[Version difference data]

════════════════════

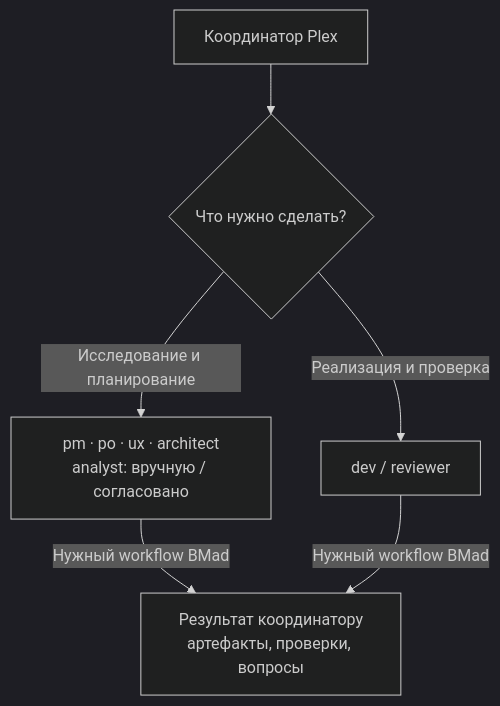
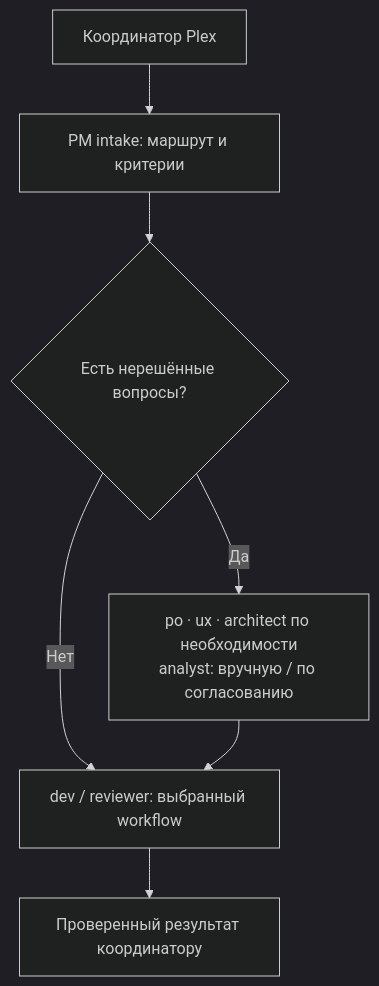
One commit to pnetcloud/plex-ai changed the diagram in teams/bmad/README.ru.md. Above: the diagram before and after it, drawn with Mermaid (dark theme). The commit also changed other lines of this file and 43 other files, not shown here.

````diff
--- a/teams/bmad/README.ru.md
+++ b/teams/bmad/README.ru.md
@@ -52,8 +52,9 @@
 ```mermaid
 flowchart TD
-    Root["Координатор Plex"] --> Task{"Что нужно сделать?"}
-    Task -->|"Исследование и планирование"| Planning["pm · po · ux · architect<br/>analyst: вручную / согласовано"]
-    Task -->|"Реализация и проверка"| Dev["dev / reviewer"]
-    Planning -->|"Нужный workflow BMad"| Result["Результат координатору<br/>артефакты, проверки, вопросы"]
-    Dev -->|"Нужный workflow BMad"| Result
+    Root["Координатор Plex"] --> PM["PM intake: маршрут и критерии"]
+    PM --> Task{"Есть нерешённые вопросы?"}
+    Task -->|Да| Planning["po · ux · architect по необходимости<br/>analyst: вручную / по согласованию"]
+    Task -->|Нет| Dev["dev / reviewer: выбранный workflow"]
+    Planning --> Dev
+    Dev --> Result["Проверенный результат координатору"]
 ```
````
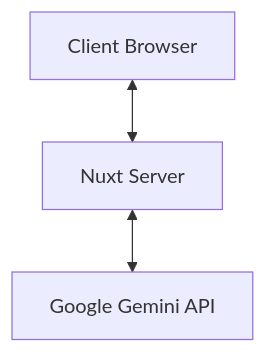
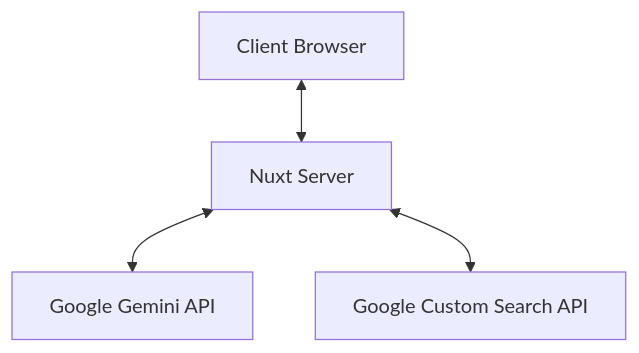
One commit to cuongbuoi/retro-ai-agent changed the first of 7 diagrams in memory-bank/systemPatterns.md. Above: the diagram before and after it, drawn with Mermaid. The commit also changed other lines of this file and 20 other files, not shown here.

````diff
--- a/memory-bank/systemPatterns.md
+++ b/memory-bank/systemPatterns.md
@@ -7,5 +7,6 @@
 ```mermaid
 flowchart TB
     Client[Client Browser] <--> NuxtServer[Nuxt Server]
     NuxtServer <--> AIService[Google Gemini API]
+    NuxtServer <--> SearchAPI[Google Custom Search API]
 ```
````
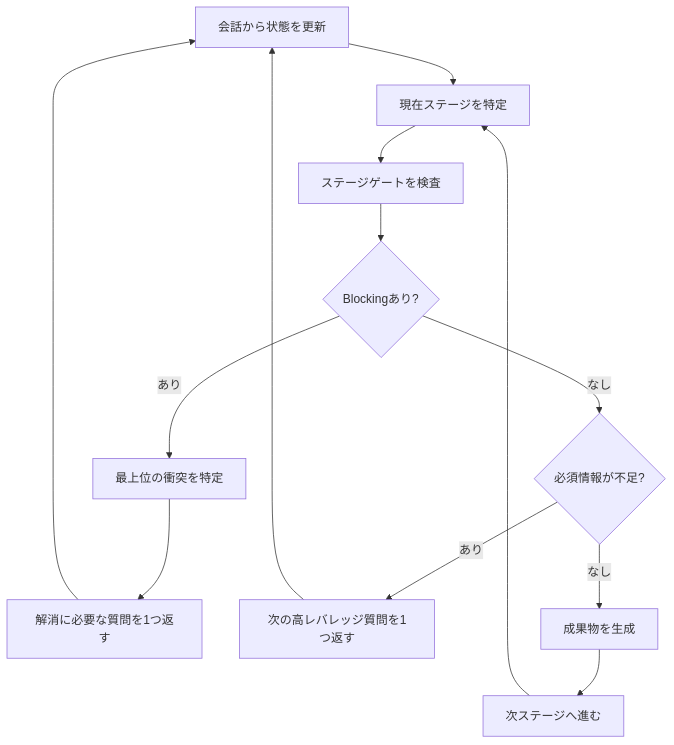
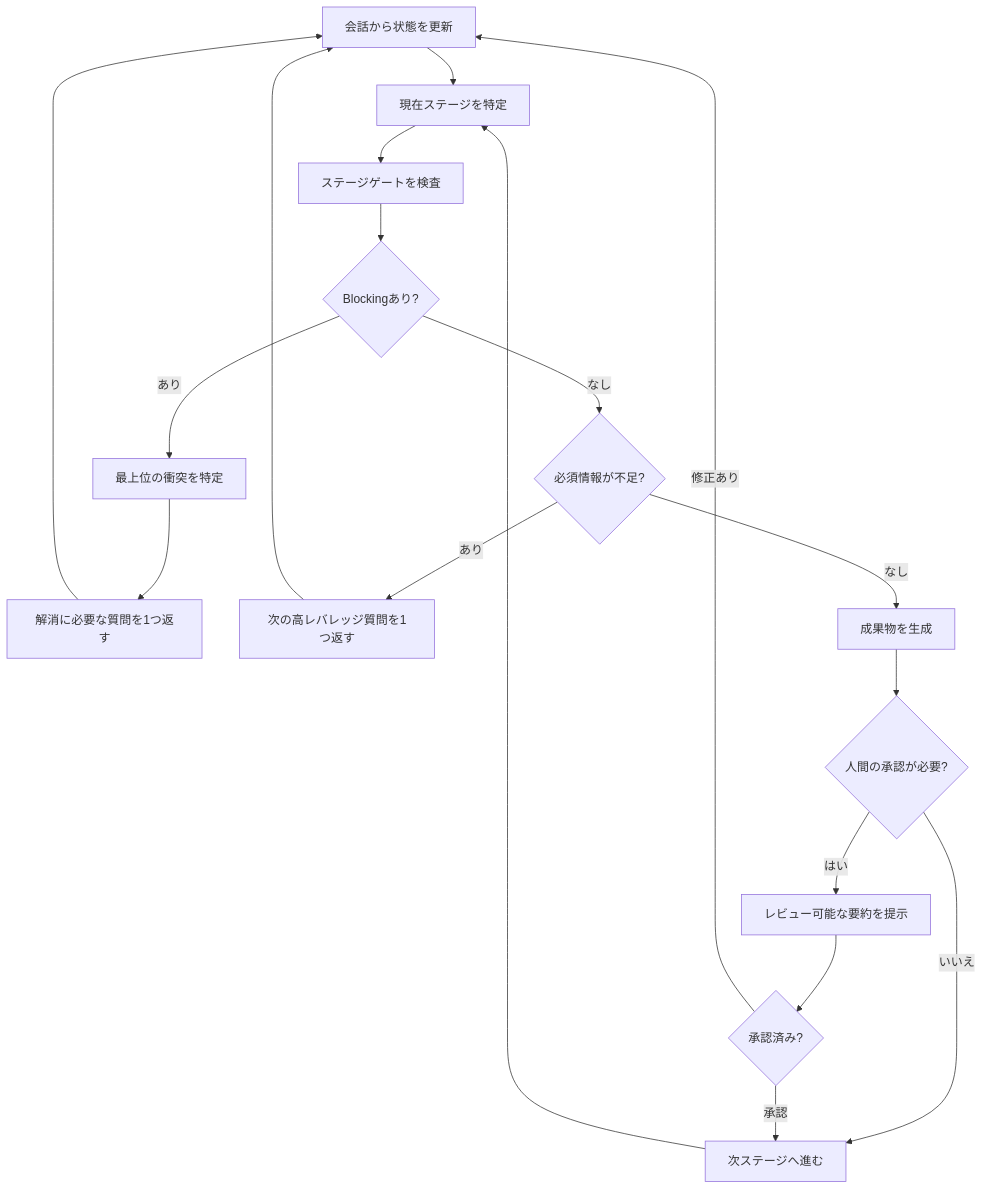
One commit to lilpacy/dotfiles changed the second of 8 diagrams in skills/interaction-design-review-agent/SKILL.md. Above: the diagram before and after it, drawn with Mermaid. The commit also changed other lines of this file and 25 other files, not shown here.

````diff
--- a/skills/interaction-design-review-agent/SKILL.md
+++ b/skills/interaction-design-review-agent/SKILL.md
@@ -117,19 +116,26 @@
 ```mermaid
 flowchart TD
     A[会話から状態を更新]
     B[現在ステージを特定]
     C[ステージゲートを検査]
     D{Blockingあり?}
     E[最上位の衝突を特定]
     F[解消に必要な質問を1つ返す]
     G{必須情報が不足?}
     H[次の高レバレッジ質問を1つ返す]
     I[成果物を生成]
-    J[次ステージへ進む]
+    J{人間の承認が必要?}
+    K[レビュー可能な要約を提示]
+    L{承認済み?}
+    M[次ステージへ進む]
 
     A --> B --> C --> D
     D -->|あり| E --> F --> A
     D -->|なし| G
     G -->|あり| H --> A
-    G -->|なし| I --> J --> B
+    G -->|なし| I --> J
+    J -->|いいえ| M --> B
+    J -->|はい| K --> L
+    L -->|修正あり| A
+    L -->|承認| M
 ```
````
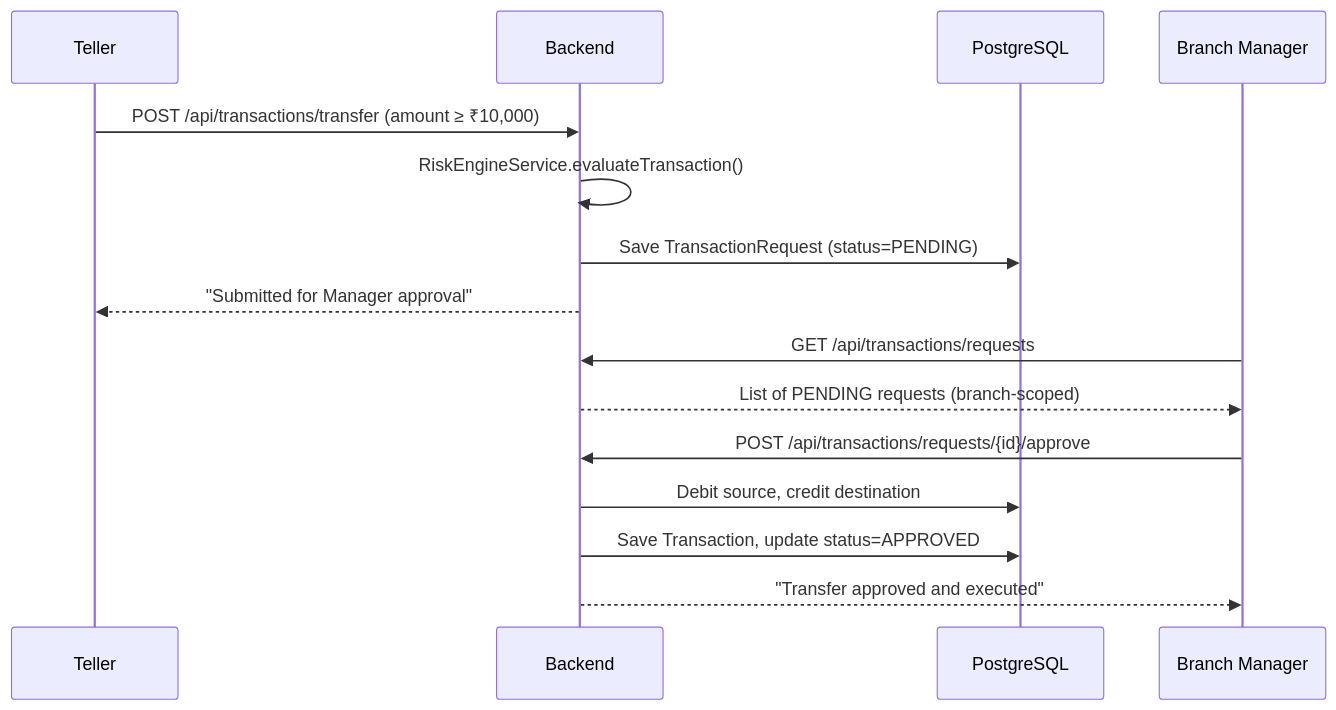
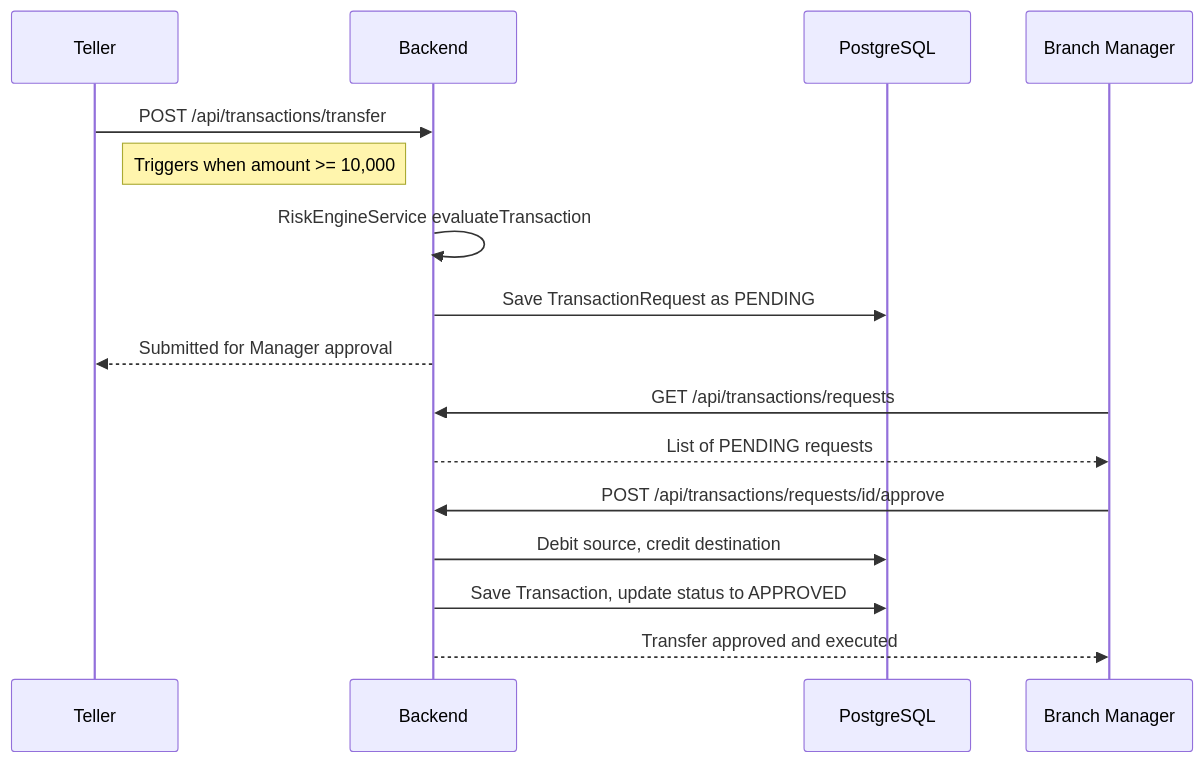
The third of 9 diagrams in README.md (OMKAR-COD636/BankOfCaptcha), drawn with Mermaid before and after one commit. The commit also changed other lines of this file, not shown here.

Commit message:
fix: fixed cryptographic diagram not rendering in github

````diff
--- a/README.md
+++ b/README.md
@@ -222,20 +222,21 @@
 ```mermaid
 sequenceDiagram
     participant T as Teller
     participant BE as Backend
     participant DB as PostgreSQL
     participant M as Branch Manager
 
-    T->>BE: POST /api/transactions/transfer (amount ≥ ₹10,000)
-    BE->>BE: RiskEngineService.evaluateTransaction()
-    BE->>DB: Save TransactionRequest (status=PENDING)
-    BE-->>T: "Submitted for Manager approval"
+    T->>BE: POST /api/transactions/transfer
+    Note right of T: Triggers when amount >= 10,000
+    BE->>BE: RiskEngineService evaluateTransaction
+    BE->>DB: Save TransactionRequest as PENDING
+    BE-->>T: Submitted for Manager approval
 
     M->>BE: GET /api/transactions/requests
-    BE-->>M: List of PENDING requests (branch-scoped)
+    BE-->>M: List of PENDING requests
 
-    M->>BE: POST /api/transactions/requests/{id}/approve
+    M->>BE: POST /api/transactions/requests/id/approve
     BE->>DB: Debit source, credit destination
-    BE->>DB: Save Transaction, update status=APPROVED
-    BE-->>M: "Transfer approved and executed"
+    BE->>DB: Save Transaction, update status to APPROVED
+    BE-->>M: Transfer approved and executed
 ```
````
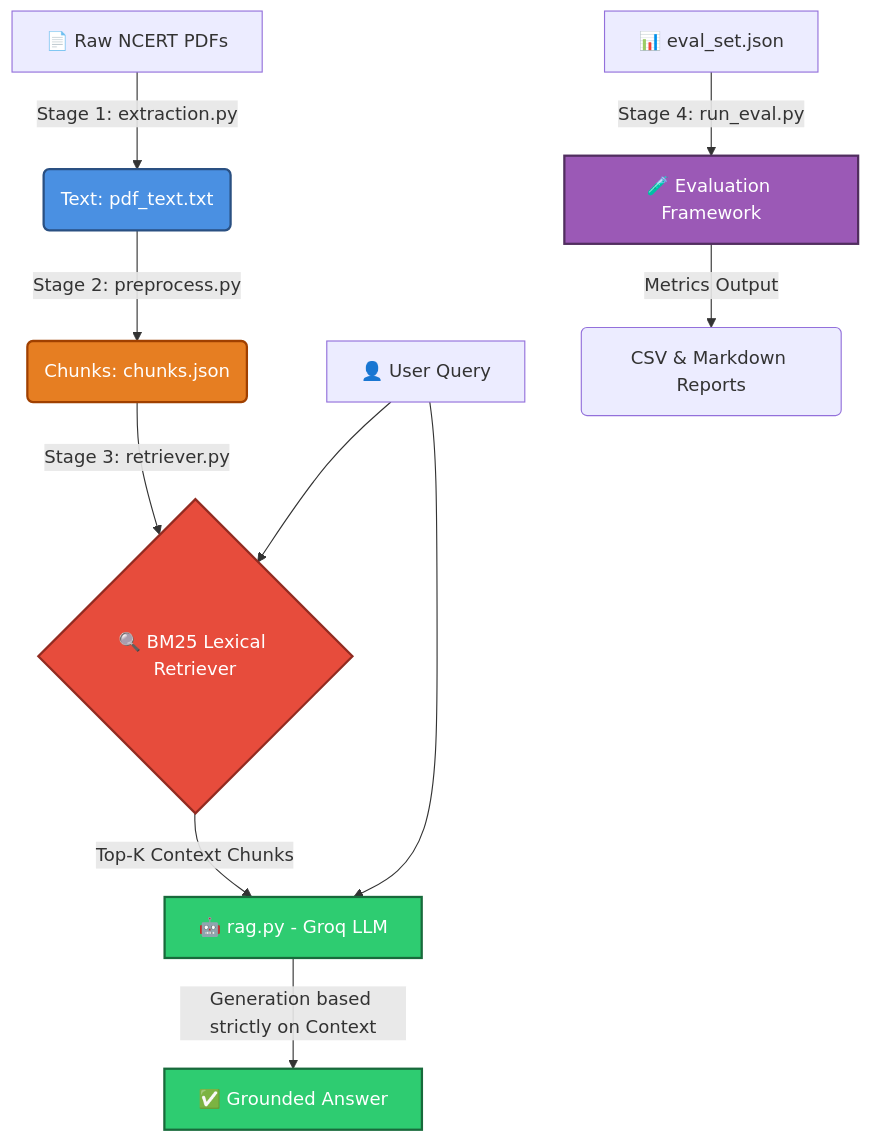
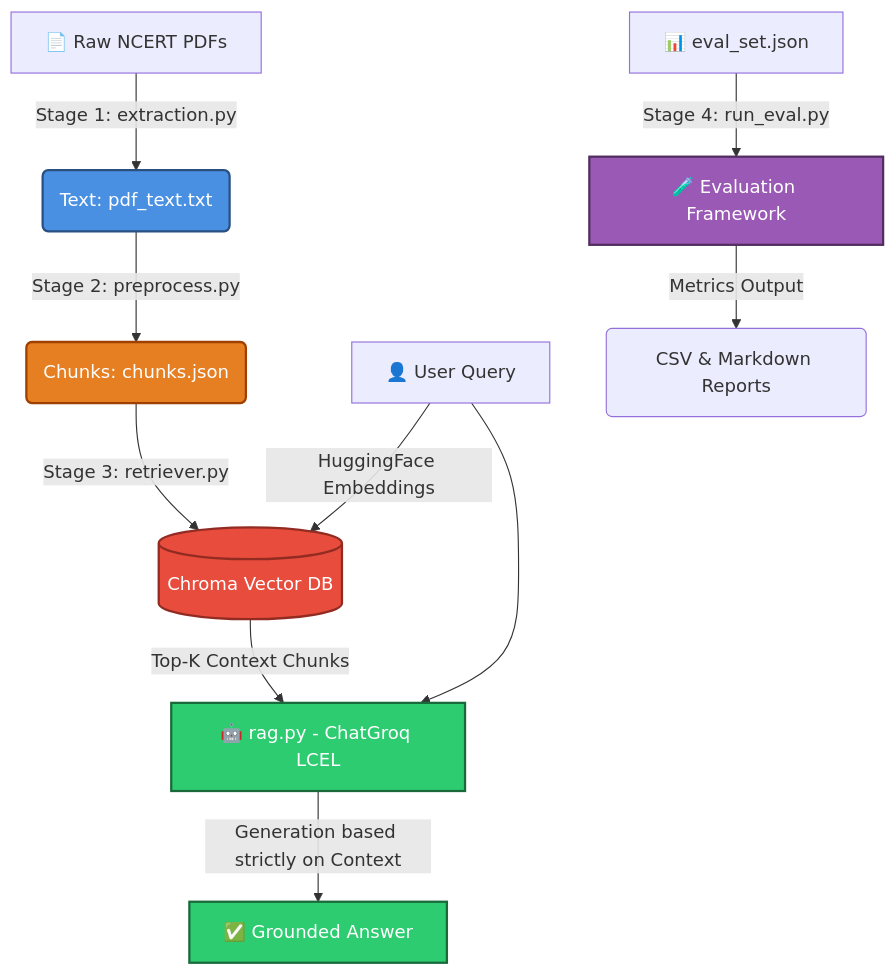
The diagram in README.md (yash-gupta-7/Retrieval-Ready-Study-Assistant), drawn with Mermaid before and after one commit. The commit also changed other lines of this file and 4 other files, not shown here.

Commit message:
Refactor: integrate LangChain with Groq LCEL and HuggingFace local embeddings, update README

````diff
--- a/README.md
+++ b/README.md
@@ -45,23 +47,23 @@
 ```mermaid
 graph TD
     %% Styling
     classDef extract fill:#4a90e2,stroke:#2a5082,stroke-width:2px,color:#fff;
     classDef process fill:#e67e22,stroke:#a04000,stroke-width:2px,color:#fff;
     classDef retrieve fill:#e74c3c,stroke:#922b21,stroke-width:2px,color:#fff;
     classDef generate fill:#2ecc71,stroke:#186a3b,stroke-width:2px,color:#fff;
     classDef evaluate fill:#9b59b6,stroke:#512e5f,stroke-width:2px,color:#fff;
 
     A[📄 Raw NCERT PDFs] -->|Stage 1: extraction.py| B(Text: pdf_text.txt):::extract
     B -->|Stage 2: preprocess.py| C(Chunks: chunks.json):::process
     
-    C -->|Stage 3: retriever.py| D{🔍 BM25 Lexical Retriever}:::retrieve
+    C -->|Stage 3: retriever.py| D[(Chroma Vector DB)]:::retrieve
     
-    E[👤 User Query] --> D
-    D -->|Top-K Context Chunks| F[🤖 rag.py - Groq LLM]:::generate
+    E[👤 User Query] -->|HuggingFace Embeddings| D
+    D -->|Top-K Context Chunks| F[🤖 rag.py - ChatGroq LCEL]:::generate
     E --> F
     
     F -->|Generation based strictly on Context| G[✅ Grounded Answer]:::generate
     
     H[📊 eval_set.json] -->|Stage 4: run_eval.py| I[🧪 Evaluation Framework]:::evaluate
     I -->|Metrics Output| J(CSV & Markdown Reports)
 ```
````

════════════════════

• [PROBLEM REQUIREMENTS]:
Filter the entries and keep only the lines holding "generate".

• [REPLY TO THE TASK]:
     classDef generate fill:#2ecc71,stroke:#186a3b,stroke-width:2px,color:#fff;
-    D -->|Top-K Context Chunks| F[🤖 rag.py - Groq LLM]:::generate
+    D -->|Top-K Context Chunks| F[🤖 rag.py - ChatGroq LCEL]:::generate
     F -->|Generation based strictly on Context| G[✅ Grounded Answer]:::generate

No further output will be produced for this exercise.